Leaving Messages? That's So 20th Century
MELISSA BLOCK, host:
If you're setting up phone service, there are lots of options to choose from: three-way calling, unlimited long-distance, call waiting, caller ID, voice mail. And the list goes on and on. Commentator Lori Gottlieb recently discovered that, at least among her friends, one feature has uses she never imagined.
Lately a lot of people have been complaining that I'm not returning their calls. `But I didn't get a message,' I'll say. Then they'll get all huffy and say, `Well, didn't you see me on your caller ID?' Ah, caller ID. Nowadays almost everyone's phone service includes the option where a caller's number pops up on the recipient's digital display. And my friends are saying that a number alone counts as a bona fide message.
To me, this kind of non-message message isn't just passive-aggressive; it's ineffective. I don't really have the time or even the sense of paranoia to scroll through all of my missed calls. My friends see it differently. They believe that because we have such busy lives, voice messages are `outdated.' In their view, not only is listening to the outgoing message a `waste of time'--mine lasts a whopping 10 seconds--but they insist that leaving a voice message is redundant. As one friend put it, `All I'd say on a message is call me back. My number on your caller ID display says the same thing.'

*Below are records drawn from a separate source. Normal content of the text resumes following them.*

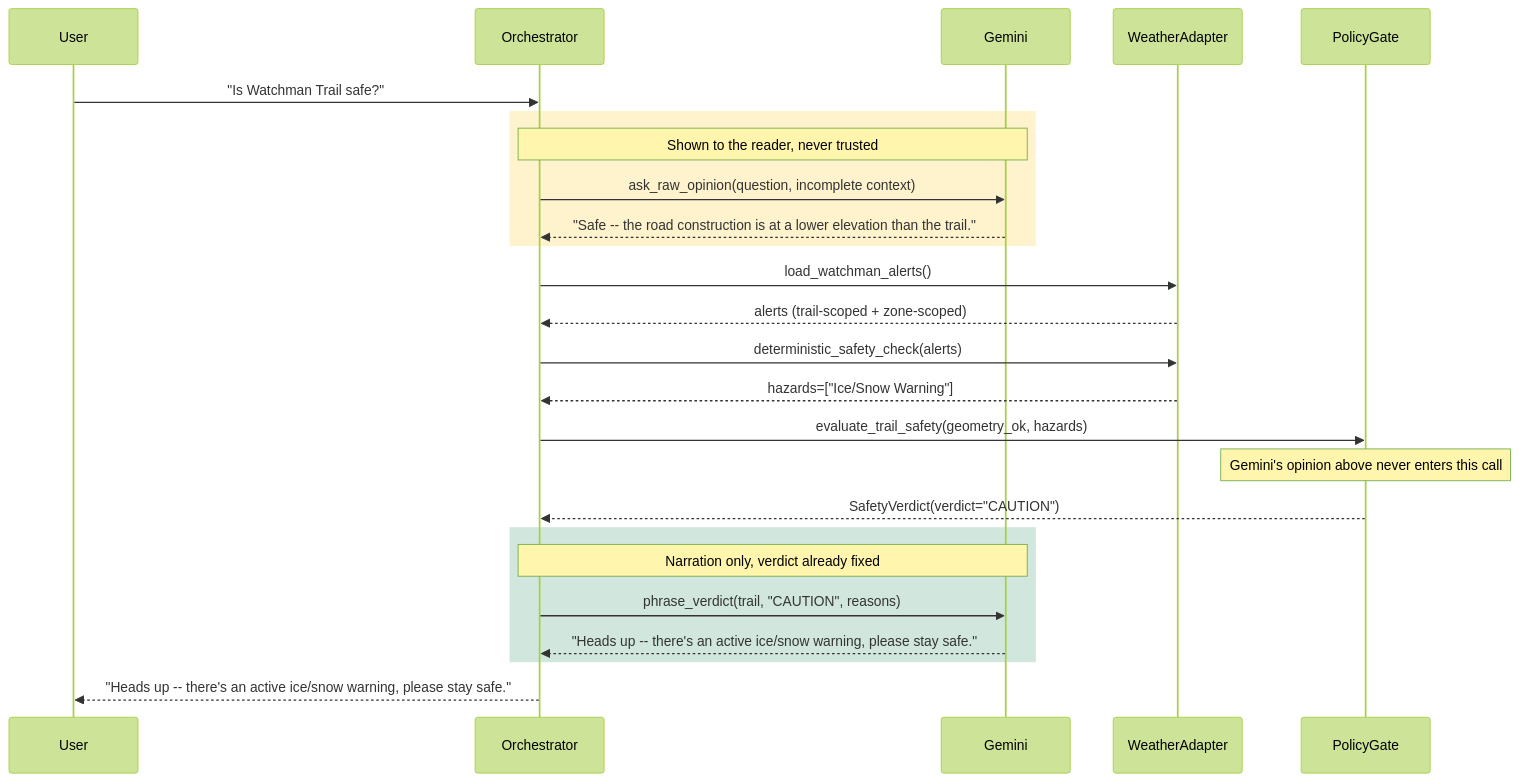
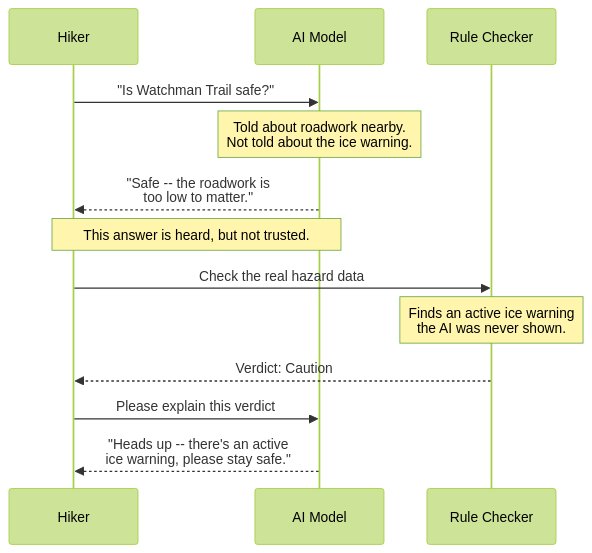
Before and after one commit to mohitagr18/ch01-production-reality: the diagram in workflow/02_orchestrator_sequence.md, drawn with Mermaid (forest theme). The commit also changed other lines of this file and 2 other files, not shown here.

Commit message:
Simplify workflow diagrams for chapter 1 readability; fix text contrast on colored nodes

````diff
--- a/workflow/02_orchestrator_sequence.md
+++ b/workflow/02_orchestrator_sequence.md
@@ -12,33 +8,18 @@
 ```mermaid
 sequenceDiagram
-    participant User
-    participant Orchestrator
-    participant Gemini
-    participant WeatherAdapter
-    participant PolicyGate
+    participant Hiker
+    participant AI as AI Model
+    participant Checker as Rule Checker
 
-    User->>Orchestrator: "Is Watchman Trail safe?"
+    Hiker->>AI: "Is Watchman Trail safe?"
+    Note over AI: Told about roadwork nearby.<br/>Not told about the ice warning.
+    AI-->>Hiker: "Safe -- the roadwork is<br/>too low to matter."
+    Note over Hiker,AI: This answer is heard, but not trusted.
 
-    rect rgb(255, 243, 205)
-    Note over Orchestrator,Gemini: Shown to the reader, never trusted
-    Orchestrator->>Gemini: ask_raw_opinion(question, incomplete context)
-    Gemini-->>Orchestrator: "Safe -- the road construction is at a lower elevation than the trail."
-    end
+    Hiker->>Checker: Check the real hazard data
+    Note over Checker: Finds an active ice warning<br/>the AI was never shown.
+    Checker-->>Hiker: Verdict: Caution
 
-    Orchestrator->>WeatherAdapter: load_watchman_alerts()
-    WeatherAdapter-->>Orchestrator: alerts (trail-scoped + zone-scoped)
-    Orchestrator->>WeatherAdapter: deterministic_safety_check(alerts)
-    WeatherAdapter-->>Orchestrator: hazards=["Ice/Snow Warning"]
-
-    Orchestrator->>PolicyGate: evaluate_trail_safety(geometry_ok, hazards)
-    Note over PolicyGate: Gemini's opinion above never enters this call
-    PolicyGate-->>Orchestrator: SafetyVerdict(verdict="CAUTION")
-
-    rect rgb(209, 231, 221)
-    Note over Orchestrator,Gemini: Narration only, verdict already fixed
-    Orchestrator->>Gemini: phrase_verdict(trail, "CAUTION", reasons)
-    Gemini-->>Orchestrator: "Heads up -- there's an active ice/snow warning, please stay safe."
-    end
-
-    Orchestrator-->>User: "Heads up -- there's an active ice/snow warning, please stay safe."
+    Hiker->>AI: Please explain this verdict
+    AI-->>Hiker: "Heads up -- there's an active<br/>ice warning, please stay safe."
 ```
````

Call me old-fashioned, but I like hearing an actual voice. A list of 10 digits seems too impersonal. Besides, how am I supposed to analyze messages left by boyfriends if there's no voice to analyze? I can't play a guy's message for friends anymore and ask, `What do you think he meant by "Talk to you soon"? Does his emphasizing the word "soon" mean I should call him tonight or wait until tomorrow?' Now all I have to work with is his electronic phone number, and you can't get much mileage out of that.
But while leaving messages with caller ID seems impersonal, there's also something paradoxically personal about it. There's an intimacy implied by the shorthand of the digital display, by the fact that I'm supposed to know that my friend Ellen(ph) called simply by recognizing her number. It's the technological equivalent of the `Hi, it's me' message, the kind where you're supposed to know who the `me' is because you recognize that person's voice. Sure, on caller ID sometimes a name pops up, but when it's the number alone and I don't know whose it is, the caller feels insulted.
And the most frustrating part is now that I've started checking my non-message messages, I've noticed that some numbers even have a times two or a times three after them, meaning that the person has called back multiple times, sending me the telepathic message, along with a dollop of guilt, that I haven't returned their calls. Had they just left a voice message times one, I would have called them back right away. At least that's what my 10-second outgoing message says.
BLOCK: Lori Gottlieb is the author of "Stick Figure: A Diary of My Former Self." She's also a contributor to the new book "The Modern Jewish Girl's Guide to Guilt."